(Change detection data)
☆ ☆ ☆ ☆ ☆ ☆ ☆
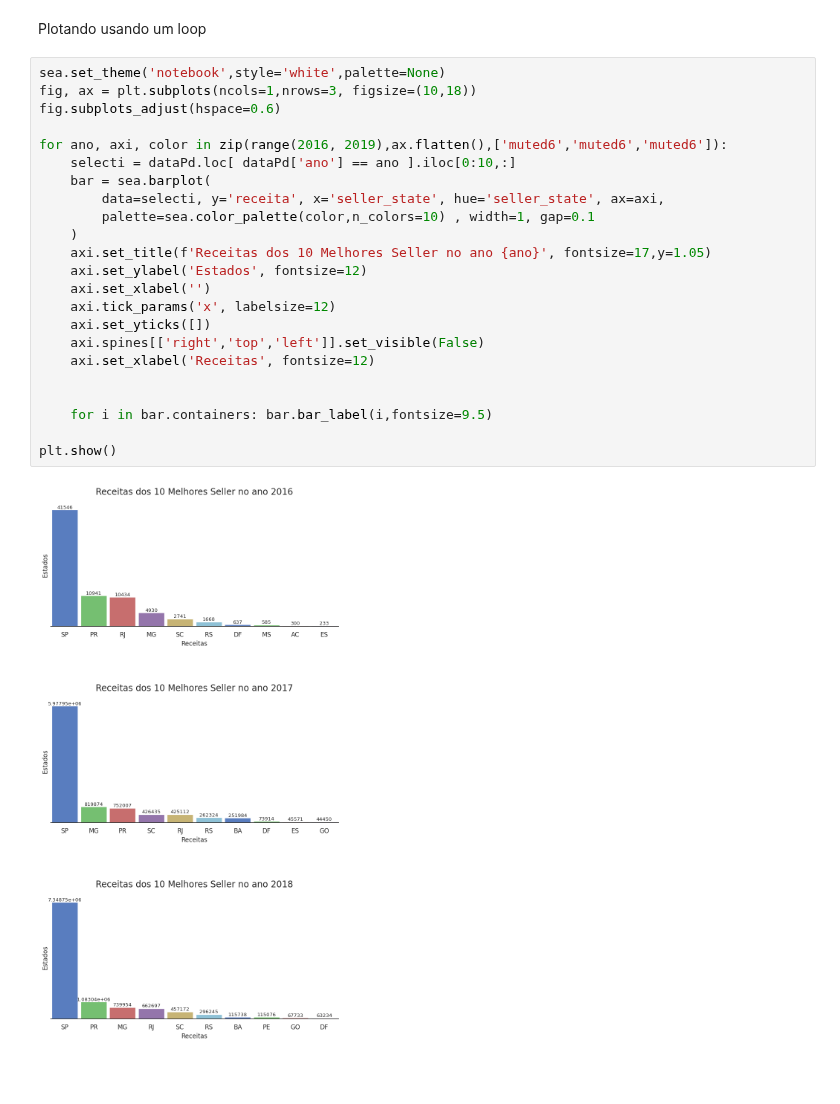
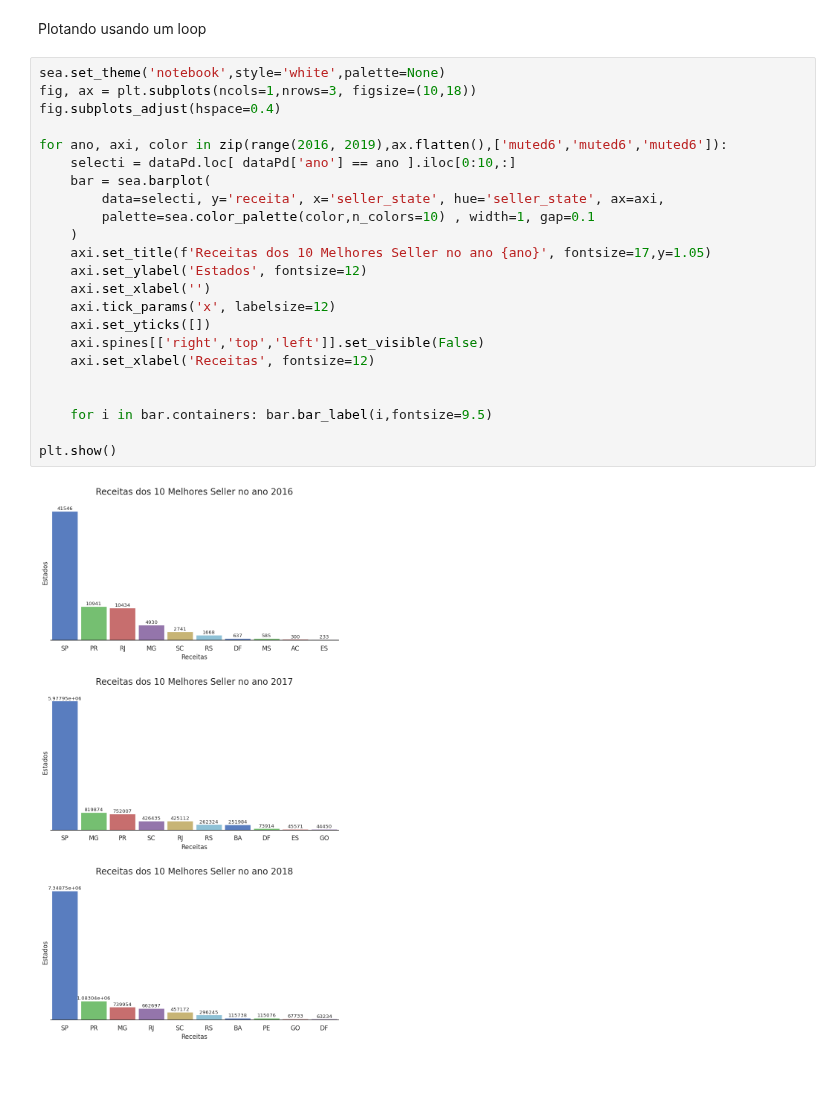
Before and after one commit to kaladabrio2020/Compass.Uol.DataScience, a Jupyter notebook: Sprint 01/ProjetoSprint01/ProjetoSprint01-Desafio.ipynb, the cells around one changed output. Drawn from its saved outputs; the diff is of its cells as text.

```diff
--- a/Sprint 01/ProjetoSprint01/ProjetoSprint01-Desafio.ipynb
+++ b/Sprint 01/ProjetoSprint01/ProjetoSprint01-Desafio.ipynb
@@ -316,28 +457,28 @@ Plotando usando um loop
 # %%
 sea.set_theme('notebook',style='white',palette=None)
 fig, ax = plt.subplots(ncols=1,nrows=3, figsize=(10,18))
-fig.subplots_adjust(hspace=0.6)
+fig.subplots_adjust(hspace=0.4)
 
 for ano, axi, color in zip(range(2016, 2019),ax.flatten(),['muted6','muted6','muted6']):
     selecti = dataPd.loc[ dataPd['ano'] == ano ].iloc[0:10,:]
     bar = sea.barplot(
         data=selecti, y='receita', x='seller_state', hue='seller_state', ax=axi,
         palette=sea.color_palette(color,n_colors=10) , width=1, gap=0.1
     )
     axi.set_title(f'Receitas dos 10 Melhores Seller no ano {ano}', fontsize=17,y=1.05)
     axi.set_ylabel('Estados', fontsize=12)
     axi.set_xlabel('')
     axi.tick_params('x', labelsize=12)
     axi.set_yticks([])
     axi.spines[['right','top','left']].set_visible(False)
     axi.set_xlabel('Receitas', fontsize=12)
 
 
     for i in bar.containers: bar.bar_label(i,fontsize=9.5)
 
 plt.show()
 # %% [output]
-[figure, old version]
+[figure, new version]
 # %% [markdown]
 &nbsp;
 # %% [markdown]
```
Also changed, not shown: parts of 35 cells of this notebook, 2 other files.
☆ ☆ ☆ ☆ ☆ ☆ ☆
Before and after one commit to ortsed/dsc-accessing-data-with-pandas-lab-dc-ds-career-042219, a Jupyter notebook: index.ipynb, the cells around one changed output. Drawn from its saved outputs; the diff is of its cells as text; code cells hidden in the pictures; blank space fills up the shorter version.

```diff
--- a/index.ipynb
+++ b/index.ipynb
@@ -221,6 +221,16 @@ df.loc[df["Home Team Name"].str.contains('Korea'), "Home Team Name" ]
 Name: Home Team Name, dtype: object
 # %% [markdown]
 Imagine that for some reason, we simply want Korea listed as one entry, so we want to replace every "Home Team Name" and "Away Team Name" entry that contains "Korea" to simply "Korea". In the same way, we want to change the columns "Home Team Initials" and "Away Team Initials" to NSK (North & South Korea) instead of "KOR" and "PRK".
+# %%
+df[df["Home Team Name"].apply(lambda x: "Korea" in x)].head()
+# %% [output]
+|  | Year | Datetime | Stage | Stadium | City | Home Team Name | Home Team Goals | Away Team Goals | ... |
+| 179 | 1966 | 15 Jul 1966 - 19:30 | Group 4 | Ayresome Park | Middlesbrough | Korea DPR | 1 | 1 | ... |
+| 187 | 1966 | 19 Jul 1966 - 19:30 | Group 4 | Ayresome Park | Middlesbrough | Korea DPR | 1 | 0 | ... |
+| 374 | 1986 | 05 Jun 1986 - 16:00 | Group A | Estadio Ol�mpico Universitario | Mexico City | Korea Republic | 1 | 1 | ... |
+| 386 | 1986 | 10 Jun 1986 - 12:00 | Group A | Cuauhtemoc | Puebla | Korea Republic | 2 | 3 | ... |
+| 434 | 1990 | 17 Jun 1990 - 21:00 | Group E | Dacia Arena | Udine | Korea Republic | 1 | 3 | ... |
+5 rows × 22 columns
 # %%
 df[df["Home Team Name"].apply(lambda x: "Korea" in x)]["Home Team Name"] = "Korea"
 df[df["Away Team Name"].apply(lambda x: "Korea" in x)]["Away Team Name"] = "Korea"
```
☆ ☆ ☆ ☆ ☆ ☆ ☆
• Task directions: Every line above that holds the word "lambda" needs to be copied.

• Solved exercise:
+df[df["Home Team Name"].apply(lambda x: "Korea" in x)].head()
 df[df["Home Team Name"].apply(lambda x: "Korea" in x)]["Home Team Name"] = "Korea"
 df[df["Away Team Name"].apply(lambda x: "Korea" in x)]["Away Team Name"] = "Korea"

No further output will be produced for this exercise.